According to experts, the renowned tower of Pisa will continue to tilt for at least another 200 years. It may even remain erect, or almost so, indefinitely. Several ill-advised construction projects hastened the Leaning Tower's very gradual collapse throughout the ages; it inclined 5.5 degrees, its most acute angle ever, in 1990.
The tower has been called the "Eiffel Tower of Europe" because of its resemblance to the famous French tower. But while the Eiffel Tower is straight, the leaning tower of Pisa has a slight curve to it. The reason for this curvature is that its original builder, Giorgio Pisano, was not a trained architect but an artist who used mathematical formulas to calculate the best way to arrange his stones.
Pisa's mayor has said that the city government no longer has the money needed to repair the damage done by tourists who climb on the leaning tower. In fact, only about 10% of its visitors actually visit the tower itself. Most just take photos next to it.
The tower has been undergoing maintenance since 2009, when workers removed some of the top layers of stone to expose the lighter gray heart of the tower which is made from porous Tolfa limestone. This limestone is found near Pisa and other parts of Italy and requires regular maintenance if it is to be kept free of graffiti. Work was also done on the windows and doors of the lower levels to prevent any further deterioration of the structure.
At around a 10 degree angle The Tower of Pisa is 60 meters tall and leans at a 10 degree inclination till 1990. Despite being meant to be exactly vertical, it began to tilt during construction. The cause was found to be soft soil under the foundation of the building which allowed it to dip slightly in one direction.
Towers are designed with stability in mind so that people can walk up its sides without fear of falling. Because of this, they are usually built fairly heavy so that they will not sway in the wind or under the weight of many people walking up its side. The Tower of Pisa used stone instead. It was built of marble from France and Germany, and its weight was estimated to be between 70,000 and 80,000 tons.
The tower went through several renovations over the years but did not change its design significantly. It collapsed in February 2013 due to severe weather conditions that led to the abandonment of its renovation project.

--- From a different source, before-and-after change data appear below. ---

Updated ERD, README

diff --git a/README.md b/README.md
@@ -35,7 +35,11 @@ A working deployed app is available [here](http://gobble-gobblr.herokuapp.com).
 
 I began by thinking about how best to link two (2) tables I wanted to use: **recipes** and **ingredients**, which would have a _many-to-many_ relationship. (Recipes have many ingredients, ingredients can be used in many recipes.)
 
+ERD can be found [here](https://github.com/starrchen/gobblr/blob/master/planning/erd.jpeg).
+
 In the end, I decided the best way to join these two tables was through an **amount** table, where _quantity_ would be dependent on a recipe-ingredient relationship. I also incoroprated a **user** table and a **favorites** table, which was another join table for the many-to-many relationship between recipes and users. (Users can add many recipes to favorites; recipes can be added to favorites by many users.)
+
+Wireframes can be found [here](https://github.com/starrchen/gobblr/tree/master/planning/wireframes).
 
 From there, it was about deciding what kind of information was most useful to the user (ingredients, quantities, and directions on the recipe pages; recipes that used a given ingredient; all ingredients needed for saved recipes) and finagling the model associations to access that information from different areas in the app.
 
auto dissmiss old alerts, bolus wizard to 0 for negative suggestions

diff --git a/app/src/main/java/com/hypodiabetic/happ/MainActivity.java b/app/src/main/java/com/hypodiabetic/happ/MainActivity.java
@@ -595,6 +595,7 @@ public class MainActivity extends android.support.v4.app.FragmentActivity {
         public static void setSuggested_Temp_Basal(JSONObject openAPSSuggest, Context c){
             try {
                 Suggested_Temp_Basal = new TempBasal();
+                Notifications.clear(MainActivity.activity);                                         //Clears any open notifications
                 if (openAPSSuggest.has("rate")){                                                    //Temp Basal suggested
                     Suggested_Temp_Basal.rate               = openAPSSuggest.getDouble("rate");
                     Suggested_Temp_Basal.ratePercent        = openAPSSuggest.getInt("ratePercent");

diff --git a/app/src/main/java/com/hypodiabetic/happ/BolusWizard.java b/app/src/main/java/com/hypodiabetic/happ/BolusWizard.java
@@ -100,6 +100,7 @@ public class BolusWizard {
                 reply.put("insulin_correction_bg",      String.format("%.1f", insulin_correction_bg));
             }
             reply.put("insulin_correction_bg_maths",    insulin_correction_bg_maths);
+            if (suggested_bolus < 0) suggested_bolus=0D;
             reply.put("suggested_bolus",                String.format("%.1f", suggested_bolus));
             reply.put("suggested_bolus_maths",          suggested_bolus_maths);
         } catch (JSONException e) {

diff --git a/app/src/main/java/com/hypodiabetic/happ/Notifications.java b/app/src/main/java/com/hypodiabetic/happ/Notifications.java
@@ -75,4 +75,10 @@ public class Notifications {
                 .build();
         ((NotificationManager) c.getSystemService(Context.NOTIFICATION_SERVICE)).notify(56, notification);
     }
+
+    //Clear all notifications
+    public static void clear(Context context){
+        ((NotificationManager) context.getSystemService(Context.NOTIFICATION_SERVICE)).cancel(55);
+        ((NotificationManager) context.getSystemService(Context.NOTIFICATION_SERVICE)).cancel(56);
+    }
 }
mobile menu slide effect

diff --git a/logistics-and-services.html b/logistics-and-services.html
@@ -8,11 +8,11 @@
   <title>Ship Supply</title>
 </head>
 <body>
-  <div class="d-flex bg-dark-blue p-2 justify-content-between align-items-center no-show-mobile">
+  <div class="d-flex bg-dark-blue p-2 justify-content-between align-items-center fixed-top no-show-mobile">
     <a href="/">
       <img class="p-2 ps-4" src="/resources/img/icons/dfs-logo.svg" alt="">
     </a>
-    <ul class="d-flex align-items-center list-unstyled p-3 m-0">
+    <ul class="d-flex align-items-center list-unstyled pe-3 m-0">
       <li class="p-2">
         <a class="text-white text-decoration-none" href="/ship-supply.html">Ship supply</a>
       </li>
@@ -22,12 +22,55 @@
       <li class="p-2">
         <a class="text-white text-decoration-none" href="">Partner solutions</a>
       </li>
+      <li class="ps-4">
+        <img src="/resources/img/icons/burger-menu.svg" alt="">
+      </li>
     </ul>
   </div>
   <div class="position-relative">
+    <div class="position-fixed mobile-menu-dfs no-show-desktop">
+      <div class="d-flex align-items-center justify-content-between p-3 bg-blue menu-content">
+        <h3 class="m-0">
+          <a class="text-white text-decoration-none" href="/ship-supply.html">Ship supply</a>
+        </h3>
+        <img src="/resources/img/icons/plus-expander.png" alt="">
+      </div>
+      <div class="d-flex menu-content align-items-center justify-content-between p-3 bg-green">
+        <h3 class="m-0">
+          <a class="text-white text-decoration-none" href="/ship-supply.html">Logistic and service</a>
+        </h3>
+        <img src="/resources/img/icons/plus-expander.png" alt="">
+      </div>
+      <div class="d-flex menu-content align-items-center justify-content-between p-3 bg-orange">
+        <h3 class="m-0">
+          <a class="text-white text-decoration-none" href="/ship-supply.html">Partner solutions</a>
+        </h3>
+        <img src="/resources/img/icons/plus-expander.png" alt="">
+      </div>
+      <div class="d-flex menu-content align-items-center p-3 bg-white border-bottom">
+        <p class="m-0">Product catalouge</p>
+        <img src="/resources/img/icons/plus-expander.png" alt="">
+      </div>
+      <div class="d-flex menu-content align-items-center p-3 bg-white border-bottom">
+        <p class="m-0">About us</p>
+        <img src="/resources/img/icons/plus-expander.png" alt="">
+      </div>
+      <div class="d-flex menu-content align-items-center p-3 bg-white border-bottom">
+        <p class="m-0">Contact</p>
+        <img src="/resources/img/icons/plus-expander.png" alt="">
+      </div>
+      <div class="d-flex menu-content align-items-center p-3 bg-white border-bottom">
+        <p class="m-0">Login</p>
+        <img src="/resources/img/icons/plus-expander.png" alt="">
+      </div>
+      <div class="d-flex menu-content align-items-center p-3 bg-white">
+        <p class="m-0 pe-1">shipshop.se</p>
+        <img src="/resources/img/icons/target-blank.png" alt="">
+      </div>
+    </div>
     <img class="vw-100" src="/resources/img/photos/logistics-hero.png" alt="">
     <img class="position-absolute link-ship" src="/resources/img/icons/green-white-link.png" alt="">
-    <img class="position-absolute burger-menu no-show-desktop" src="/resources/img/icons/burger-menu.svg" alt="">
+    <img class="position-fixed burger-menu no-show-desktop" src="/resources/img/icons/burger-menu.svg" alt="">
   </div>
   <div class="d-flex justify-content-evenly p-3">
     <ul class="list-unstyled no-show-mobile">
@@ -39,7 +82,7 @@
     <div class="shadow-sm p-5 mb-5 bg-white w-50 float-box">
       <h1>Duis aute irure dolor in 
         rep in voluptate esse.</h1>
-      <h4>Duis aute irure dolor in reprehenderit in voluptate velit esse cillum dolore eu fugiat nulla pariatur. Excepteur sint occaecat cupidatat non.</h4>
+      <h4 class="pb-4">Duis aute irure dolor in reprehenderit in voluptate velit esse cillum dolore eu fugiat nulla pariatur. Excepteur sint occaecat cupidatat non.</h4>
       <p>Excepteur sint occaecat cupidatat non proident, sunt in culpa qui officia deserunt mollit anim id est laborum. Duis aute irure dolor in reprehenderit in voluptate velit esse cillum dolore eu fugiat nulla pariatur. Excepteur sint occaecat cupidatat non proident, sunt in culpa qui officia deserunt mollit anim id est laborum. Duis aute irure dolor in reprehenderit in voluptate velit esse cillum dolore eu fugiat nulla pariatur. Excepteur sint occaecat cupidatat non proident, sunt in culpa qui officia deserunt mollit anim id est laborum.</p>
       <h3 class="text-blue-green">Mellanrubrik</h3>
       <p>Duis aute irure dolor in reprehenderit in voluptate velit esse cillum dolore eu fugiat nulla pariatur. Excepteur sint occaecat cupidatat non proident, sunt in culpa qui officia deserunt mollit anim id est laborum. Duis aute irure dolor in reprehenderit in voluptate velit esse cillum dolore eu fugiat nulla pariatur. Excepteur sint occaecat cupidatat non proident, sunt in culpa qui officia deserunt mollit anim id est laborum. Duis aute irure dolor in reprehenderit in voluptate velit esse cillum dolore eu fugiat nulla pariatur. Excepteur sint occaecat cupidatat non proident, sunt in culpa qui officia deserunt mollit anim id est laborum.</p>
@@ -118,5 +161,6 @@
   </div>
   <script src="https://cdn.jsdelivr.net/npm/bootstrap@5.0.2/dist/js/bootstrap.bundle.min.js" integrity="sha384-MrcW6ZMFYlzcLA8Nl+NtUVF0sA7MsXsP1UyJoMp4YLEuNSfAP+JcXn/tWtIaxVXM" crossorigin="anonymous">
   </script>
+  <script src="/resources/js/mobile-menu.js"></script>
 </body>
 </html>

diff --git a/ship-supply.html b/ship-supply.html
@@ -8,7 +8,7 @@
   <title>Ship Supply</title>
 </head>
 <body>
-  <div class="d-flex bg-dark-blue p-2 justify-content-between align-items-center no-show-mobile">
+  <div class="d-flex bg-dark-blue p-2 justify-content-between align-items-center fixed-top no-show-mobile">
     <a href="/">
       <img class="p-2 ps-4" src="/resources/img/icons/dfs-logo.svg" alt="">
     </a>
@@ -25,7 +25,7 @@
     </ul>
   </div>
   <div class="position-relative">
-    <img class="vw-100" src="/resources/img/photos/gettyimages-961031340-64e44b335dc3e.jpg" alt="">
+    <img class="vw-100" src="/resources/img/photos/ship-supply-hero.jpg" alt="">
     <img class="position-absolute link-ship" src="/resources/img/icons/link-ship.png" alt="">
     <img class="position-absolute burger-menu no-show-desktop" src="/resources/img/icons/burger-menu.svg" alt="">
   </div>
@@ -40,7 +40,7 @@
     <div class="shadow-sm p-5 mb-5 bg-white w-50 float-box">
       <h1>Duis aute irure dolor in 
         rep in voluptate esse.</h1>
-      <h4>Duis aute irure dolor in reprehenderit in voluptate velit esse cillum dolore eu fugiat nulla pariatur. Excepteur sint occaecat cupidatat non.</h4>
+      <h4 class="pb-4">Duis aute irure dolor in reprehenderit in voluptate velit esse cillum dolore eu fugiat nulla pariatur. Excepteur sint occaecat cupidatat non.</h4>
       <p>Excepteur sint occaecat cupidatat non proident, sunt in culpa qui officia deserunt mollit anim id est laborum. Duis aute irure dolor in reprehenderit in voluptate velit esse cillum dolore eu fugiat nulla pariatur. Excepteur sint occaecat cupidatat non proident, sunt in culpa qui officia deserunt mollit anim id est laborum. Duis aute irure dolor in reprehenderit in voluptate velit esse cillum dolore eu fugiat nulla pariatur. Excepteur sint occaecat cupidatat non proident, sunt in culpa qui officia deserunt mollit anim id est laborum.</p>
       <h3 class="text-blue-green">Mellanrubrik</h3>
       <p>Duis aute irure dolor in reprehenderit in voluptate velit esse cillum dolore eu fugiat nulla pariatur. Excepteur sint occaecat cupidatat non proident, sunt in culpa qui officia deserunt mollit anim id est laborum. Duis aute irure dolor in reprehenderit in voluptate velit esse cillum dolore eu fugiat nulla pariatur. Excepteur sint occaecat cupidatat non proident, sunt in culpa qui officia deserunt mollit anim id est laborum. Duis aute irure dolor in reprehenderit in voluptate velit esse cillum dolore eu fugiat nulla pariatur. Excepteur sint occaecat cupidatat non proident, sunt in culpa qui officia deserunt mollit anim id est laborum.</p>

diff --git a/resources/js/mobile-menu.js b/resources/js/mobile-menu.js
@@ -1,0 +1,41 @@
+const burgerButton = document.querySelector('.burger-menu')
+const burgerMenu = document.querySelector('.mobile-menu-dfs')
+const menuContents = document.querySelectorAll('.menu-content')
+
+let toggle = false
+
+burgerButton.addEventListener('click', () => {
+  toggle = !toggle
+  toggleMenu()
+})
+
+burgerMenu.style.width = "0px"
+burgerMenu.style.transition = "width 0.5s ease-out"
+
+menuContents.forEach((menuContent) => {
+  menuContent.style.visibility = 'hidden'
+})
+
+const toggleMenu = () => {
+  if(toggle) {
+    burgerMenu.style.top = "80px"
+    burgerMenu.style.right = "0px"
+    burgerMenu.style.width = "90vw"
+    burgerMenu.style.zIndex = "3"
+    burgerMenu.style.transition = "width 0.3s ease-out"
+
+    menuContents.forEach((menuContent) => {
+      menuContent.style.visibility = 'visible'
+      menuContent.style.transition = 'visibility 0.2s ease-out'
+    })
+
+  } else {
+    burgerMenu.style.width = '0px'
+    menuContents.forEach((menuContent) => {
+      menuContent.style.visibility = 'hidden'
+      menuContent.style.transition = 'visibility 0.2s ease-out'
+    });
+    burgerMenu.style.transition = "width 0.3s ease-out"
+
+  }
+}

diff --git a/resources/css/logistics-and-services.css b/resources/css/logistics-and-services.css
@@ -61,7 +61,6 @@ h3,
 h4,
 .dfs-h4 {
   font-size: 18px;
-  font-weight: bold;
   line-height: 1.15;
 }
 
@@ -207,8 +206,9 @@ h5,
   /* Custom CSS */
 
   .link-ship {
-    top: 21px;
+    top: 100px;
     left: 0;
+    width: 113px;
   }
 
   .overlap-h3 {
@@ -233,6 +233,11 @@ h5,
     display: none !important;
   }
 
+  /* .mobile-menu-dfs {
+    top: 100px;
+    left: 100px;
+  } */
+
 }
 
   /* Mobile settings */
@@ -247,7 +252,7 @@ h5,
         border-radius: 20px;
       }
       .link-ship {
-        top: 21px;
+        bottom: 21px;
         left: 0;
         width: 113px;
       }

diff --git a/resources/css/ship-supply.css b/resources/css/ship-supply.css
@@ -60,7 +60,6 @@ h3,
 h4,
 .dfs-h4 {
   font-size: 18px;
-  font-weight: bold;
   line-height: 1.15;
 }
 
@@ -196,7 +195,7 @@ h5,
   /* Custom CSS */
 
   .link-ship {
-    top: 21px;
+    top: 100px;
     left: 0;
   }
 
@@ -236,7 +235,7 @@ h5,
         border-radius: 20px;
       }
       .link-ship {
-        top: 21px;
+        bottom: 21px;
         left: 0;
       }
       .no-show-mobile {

From 1999 to 2001, restoration efforts stabilized the tower. Engineers installed weights on the north end of the building while simultaneously removing earth from below, causing it to progressively sink back in that direction. The Leaning Tower of Pisa still leans south, although at just 3.99 degrees. Engineers plan to continue the process of stabilizing the tower for many years to come.
In conclusion, engineers use different methods to stabilize a structure that is leaning toward one side. They can cut holes in the foundation near the leaning wall and pour in grout or concrete to hold the wall in place. They can also build walls around the structure where necessary. Finally, they can move parts of the foundation or even the whole thing.
Some examples of structures that have been stabilized by engineers include: the Eiffel Tower in Paris, the World Trade Center in New York City, and the Statue of Liberty-Ellis Island National Monument.
The Pisa Leaning Tower is not only one of the most iconic landmarks in Piazza del Duomo, but it is also apparently leaning about 1.5 degrees west of north.
The tower was built between 1172 and 1250 as an entrance pavilion to the cathedral. It was designed by Bonnano Pisano, who also designed the famous Fontana dei Quattro Fiumi in Piazza del Duomo. The tower is made of limestone but looks like marble from a distance due to its golden color.
In 2012, scientists conducted ultrasonic tests inside the tower and concluded that it does in fact lean slightly toward the northwest corner. Over time, the base of the tower has been crumbling causing the center of mass to shift farther back toward the front door. The researchers estimated that if maintenance had not been done, the tower would have collapsed entirely in just 40 years.
There are several other buildings in Piazza del Duomo that are leaning at different angles due to construction errors. Some engineers believe that if the leaning structures were not there, the tower might be able to hold its position for another 100 years or more.